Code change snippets
+ + + + + + +

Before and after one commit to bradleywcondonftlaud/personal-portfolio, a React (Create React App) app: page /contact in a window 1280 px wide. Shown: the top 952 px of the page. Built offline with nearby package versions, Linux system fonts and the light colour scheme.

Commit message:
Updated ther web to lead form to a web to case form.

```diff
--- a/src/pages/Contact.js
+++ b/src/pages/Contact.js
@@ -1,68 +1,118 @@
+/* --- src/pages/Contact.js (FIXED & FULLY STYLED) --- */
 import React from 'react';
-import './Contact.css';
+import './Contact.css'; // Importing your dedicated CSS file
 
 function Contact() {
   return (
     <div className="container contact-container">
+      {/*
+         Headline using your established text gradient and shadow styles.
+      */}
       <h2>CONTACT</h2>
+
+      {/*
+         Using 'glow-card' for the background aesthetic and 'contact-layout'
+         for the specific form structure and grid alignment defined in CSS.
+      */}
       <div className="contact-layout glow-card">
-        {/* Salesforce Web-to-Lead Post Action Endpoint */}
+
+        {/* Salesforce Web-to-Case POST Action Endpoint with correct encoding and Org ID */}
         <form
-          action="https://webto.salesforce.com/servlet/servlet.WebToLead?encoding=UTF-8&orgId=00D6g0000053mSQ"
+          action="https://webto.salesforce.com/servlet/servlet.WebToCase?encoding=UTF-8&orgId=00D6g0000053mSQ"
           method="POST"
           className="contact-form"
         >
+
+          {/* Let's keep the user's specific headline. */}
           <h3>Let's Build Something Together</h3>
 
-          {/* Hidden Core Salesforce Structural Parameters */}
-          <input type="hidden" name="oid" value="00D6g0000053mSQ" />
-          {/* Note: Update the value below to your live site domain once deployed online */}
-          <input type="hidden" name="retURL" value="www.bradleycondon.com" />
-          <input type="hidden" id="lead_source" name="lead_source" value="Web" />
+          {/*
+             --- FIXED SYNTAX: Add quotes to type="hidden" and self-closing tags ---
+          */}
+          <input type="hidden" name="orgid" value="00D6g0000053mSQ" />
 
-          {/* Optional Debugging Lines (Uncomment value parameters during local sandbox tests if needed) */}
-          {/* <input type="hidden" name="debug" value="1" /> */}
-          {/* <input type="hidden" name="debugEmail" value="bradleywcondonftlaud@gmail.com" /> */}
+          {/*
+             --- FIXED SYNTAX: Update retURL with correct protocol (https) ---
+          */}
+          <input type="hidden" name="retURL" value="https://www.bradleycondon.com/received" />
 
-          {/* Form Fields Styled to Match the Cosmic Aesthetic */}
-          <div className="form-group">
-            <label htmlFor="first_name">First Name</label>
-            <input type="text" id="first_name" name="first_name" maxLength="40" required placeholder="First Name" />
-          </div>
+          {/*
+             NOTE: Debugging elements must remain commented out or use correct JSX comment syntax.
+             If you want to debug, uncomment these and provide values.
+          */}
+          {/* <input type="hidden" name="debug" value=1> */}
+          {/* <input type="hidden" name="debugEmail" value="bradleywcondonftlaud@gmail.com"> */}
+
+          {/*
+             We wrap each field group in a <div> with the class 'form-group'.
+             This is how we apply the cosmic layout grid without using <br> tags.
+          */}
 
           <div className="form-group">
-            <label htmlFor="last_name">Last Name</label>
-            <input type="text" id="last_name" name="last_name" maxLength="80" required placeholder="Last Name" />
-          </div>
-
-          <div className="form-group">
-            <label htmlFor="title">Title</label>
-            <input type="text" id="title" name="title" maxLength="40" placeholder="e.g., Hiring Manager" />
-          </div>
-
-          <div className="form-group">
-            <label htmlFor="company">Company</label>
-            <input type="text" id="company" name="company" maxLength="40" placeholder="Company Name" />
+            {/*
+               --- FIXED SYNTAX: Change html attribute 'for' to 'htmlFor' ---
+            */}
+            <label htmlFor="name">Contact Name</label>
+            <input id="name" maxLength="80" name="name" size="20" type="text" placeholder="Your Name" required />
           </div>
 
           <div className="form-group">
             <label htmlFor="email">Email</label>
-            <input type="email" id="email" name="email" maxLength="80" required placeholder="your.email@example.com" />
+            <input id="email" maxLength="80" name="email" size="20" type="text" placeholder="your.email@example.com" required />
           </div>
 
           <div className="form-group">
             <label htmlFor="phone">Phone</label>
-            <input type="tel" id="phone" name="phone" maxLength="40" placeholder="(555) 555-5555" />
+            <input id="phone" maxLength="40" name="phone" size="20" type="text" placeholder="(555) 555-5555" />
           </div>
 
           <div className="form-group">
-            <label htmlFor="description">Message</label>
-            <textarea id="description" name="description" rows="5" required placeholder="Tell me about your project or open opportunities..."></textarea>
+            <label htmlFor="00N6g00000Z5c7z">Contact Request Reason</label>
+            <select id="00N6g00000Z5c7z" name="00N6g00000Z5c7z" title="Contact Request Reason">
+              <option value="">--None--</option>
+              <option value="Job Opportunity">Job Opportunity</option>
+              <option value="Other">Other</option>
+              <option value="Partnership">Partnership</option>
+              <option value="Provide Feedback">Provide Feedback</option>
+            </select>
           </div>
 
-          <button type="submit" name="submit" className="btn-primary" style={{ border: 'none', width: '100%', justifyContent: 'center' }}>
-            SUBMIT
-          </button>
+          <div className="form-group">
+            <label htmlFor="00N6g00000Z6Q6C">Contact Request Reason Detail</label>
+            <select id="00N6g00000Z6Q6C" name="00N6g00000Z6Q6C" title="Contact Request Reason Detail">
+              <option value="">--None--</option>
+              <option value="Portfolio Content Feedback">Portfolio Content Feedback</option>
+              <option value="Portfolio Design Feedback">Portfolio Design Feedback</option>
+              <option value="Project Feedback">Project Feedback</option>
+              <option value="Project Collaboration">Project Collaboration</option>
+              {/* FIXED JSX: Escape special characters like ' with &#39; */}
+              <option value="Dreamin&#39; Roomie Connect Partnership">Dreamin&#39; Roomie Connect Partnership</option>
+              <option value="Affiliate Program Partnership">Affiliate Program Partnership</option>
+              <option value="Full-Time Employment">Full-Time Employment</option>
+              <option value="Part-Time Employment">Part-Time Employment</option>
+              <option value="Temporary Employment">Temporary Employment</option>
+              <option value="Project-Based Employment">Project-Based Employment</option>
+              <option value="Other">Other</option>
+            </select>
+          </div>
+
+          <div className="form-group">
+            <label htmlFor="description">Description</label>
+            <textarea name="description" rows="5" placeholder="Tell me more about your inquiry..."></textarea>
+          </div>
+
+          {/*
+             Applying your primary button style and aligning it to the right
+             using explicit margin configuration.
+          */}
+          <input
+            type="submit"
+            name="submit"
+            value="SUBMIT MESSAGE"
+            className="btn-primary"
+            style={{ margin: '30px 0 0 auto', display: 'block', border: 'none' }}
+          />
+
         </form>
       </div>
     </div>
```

+ + + + + + +

→ DIRECTIONS FOR THIS TASK
Look over the entries above and count the lines where the word "layout" appears, then report only that count.

→ ANSWER BELOW
3